Division Prof. Dr. Christoph H. Keitel, MPI for Nuclear Physics, Max Planck Society;

Fulltext (public)

2009.01808.pdf
(Preprint), 4MB

Supplementary Material (public)
There is no public supplementary material available
Citation

Sampath, A., Davoine, X., Corde, S., Gremillet, L., Gilljohann, M., Sangal, M., et al. (2021). Extremely Dense Gamma-Ray Pulses in Electron Beam-Multifoil Collisions. Physical Review Letters, 126(6): 064801. doi:10.1103/PhysRevLett.126.064801.


Cite as: http://hdl.handle.net/21.11116/0000-0008-05CB-E
Abstract
Sources of high-energy photons have important applications in almost all areas of research. However, the photon flux and intensity of existing sources is strongly limited for photon energies above a few hundred keV. Here we show that a high-current ultrarelativistic electron beam interacting with multiple submicrometer-thick conducting foils can undergo strong self-focusing accompanied by efficient emission of gamma-ray synchrotron photons. Physically, self-focusing and high-energy photon emission originate from the beam interaction with the near-field transition radiation accompanying the beam-foil collision. This near field radiation is of amplitude comparable with the beam self-field, and can be strong enough that a single emitted photon can carry away a significant fraction of the emitting electron energy. After beam collision with multiple foils, femtosecond collimated electron and photon beams with number density exceeding that of a solid are obtained.
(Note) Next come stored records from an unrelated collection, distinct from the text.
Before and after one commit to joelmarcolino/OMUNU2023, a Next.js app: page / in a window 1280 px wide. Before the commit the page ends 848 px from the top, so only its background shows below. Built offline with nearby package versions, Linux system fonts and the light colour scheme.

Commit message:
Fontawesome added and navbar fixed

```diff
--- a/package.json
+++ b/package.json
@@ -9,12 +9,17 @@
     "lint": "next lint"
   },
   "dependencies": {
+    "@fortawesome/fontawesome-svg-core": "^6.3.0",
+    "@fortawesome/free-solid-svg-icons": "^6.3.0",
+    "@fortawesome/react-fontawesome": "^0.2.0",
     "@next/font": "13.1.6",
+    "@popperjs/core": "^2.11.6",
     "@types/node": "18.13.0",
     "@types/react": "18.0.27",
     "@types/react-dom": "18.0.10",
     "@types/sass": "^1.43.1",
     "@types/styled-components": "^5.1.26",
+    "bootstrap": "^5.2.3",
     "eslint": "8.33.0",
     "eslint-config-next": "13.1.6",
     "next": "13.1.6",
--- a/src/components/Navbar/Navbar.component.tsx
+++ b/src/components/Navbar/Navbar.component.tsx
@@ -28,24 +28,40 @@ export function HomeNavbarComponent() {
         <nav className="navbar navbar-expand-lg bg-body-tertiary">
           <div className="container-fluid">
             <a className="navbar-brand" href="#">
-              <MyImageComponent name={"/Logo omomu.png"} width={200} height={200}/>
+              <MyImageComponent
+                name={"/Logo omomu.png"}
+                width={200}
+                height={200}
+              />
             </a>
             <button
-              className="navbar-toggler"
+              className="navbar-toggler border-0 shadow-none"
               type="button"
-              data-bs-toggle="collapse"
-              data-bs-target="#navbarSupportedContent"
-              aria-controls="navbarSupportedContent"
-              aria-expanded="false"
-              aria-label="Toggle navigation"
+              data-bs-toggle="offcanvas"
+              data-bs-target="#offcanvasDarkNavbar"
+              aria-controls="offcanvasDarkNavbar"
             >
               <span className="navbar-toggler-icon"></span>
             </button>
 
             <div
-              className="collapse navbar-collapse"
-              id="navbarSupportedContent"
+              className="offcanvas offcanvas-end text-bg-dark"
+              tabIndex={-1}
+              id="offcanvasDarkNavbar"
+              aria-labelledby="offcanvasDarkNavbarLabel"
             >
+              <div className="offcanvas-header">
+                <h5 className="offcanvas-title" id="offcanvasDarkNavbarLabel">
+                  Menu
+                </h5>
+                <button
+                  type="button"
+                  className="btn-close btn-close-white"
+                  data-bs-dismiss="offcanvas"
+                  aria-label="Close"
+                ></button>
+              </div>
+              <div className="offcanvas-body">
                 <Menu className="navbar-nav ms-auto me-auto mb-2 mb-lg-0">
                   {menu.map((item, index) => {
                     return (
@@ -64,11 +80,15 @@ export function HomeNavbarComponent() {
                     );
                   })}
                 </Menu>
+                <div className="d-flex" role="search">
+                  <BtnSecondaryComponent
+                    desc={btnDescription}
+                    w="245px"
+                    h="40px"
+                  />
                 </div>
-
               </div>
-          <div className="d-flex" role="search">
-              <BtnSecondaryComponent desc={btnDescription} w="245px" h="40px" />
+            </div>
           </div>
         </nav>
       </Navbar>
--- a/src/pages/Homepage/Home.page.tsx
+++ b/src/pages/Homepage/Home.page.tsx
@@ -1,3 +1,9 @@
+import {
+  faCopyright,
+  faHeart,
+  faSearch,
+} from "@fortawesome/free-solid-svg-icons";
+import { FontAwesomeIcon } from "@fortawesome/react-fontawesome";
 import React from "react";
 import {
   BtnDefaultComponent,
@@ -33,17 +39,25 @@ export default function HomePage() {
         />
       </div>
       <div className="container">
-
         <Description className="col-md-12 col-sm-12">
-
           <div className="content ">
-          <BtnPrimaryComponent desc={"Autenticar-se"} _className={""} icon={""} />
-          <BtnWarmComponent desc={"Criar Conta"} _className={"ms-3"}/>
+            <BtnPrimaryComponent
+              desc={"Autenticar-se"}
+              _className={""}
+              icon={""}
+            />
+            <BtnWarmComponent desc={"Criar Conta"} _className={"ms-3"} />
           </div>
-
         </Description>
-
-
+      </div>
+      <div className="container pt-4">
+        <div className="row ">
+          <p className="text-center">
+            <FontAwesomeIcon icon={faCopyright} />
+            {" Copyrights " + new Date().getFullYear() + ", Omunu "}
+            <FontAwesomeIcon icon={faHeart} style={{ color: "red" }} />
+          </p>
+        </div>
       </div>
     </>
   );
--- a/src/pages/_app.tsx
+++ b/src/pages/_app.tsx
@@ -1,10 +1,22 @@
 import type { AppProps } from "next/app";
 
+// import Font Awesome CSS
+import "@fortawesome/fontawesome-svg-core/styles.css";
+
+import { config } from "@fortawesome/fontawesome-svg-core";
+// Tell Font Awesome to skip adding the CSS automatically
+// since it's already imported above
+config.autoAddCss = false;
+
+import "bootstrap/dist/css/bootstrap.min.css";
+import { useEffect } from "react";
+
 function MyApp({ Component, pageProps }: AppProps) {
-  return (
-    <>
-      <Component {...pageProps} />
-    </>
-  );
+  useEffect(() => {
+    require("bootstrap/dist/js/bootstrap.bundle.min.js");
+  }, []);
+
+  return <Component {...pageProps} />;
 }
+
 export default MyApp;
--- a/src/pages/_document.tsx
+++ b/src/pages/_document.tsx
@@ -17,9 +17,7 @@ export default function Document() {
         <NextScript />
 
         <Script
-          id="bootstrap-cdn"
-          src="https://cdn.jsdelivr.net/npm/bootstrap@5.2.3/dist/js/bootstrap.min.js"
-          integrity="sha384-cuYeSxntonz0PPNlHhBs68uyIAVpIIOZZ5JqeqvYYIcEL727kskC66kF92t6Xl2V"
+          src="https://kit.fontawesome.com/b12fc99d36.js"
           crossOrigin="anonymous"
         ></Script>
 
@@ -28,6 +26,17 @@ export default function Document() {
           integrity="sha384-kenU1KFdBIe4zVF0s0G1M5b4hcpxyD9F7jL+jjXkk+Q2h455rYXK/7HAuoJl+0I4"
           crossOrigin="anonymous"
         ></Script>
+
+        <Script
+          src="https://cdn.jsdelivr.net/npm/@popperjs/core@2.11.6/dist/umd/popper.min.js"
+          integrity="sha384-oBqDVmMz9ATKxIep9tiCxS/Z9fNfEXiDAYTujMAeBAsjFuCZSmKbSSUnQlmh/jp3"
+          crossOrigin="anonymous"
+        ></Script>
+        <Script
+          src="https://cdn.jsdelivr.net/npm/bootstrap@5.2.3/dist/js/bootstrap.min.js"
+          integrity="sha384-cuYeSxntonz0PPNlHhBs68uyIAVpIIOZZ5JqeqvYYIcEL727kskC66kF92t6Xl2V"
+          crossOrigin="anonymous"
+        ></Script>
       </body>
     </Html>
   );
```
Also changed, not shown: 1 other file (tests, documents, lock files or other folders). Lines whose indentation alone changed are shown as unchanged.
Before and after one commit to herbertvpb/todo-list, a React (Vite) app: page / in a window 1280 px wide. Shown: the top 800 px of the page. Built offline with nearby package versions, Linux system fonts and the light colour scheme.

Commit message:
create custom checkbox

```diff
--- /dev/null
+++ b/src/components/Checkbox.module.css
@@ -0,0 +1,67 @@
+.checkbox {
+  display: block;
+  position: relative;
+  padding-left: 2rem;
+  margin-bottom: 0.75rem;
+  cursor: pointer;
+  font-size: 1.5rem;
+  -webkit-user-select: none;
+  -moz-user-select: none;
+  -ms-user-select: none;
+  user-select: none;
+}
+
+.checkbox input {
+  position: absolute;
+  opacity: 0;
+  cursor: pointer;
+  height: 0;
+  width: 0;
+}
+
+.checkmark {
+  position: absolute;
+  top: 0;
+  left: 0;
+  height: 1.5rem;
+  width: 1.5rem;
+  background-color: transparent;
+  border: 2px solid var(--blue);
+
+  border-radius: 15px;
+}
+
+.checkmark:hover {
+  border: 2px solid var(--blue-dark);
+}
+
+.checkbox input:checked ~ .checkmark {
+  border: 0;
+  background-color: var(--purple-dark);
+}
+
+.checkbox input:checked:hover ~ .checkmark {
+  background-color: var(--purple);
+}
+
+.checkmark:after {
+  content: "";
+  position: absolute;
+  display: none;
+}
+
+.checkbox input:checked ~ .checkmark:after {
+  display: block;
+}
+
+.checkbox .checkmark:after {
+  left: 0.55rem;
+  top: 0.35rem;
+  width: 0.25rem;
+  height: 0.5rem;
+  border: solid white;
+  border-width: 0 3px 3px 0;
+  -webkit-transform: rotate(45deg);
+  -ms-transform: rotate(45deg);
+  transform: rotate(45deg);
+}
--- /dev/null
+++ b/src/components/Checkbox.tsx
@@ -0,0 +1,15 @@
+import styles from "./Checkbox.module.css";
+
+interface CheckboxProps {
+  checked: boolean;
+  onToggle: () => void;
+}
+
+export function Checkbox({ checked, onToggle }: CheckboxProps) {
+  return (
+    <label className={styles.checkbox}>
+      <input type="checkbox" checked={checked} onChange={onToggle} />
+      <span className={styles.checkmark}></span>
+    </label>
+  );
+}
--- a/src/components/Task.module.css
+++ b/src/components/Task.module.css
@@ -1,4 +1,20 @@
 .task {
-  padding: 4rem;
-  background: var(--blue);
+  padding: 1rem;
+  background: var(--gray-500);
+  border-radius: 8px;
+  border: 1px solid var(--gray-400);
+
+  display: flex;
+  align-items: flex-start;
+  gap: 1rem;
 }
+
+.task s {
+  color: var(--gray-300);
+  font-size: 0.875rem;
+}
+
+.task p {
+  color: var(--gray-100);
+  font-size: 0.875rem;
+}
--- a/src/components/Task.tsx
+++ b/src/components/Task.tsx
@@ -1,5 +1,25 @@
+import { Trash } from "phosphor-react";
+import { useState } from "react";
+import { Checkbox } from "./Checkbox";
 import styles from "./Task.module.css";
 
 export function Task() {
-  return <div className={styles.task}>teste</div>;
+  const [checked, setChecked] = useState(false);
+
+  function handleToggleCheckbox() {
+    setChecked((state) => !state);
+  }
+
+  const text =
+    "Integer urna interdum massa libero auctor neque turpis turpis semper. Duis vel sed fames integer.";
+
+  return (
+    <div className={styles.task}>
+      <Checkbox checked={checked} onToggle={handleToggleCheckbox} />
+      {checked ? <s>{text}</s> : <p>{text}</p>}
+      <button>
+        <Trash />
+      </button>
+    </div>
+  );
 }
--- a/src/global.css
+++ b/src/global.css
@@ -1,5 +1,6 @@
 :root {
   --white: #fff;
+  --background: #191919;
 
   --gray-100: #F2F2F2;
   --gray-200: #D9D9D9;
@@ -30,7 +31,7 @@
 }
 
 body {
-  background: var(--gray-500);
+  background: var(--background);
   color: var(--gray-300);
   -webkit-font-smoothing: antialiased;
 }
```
The relative simplicity, unique properties, and high efficiency of this gamma-ray source open up new opportunities for both applied and fundamental research including laserless investigations of strong-field QED processes with a single electron beam.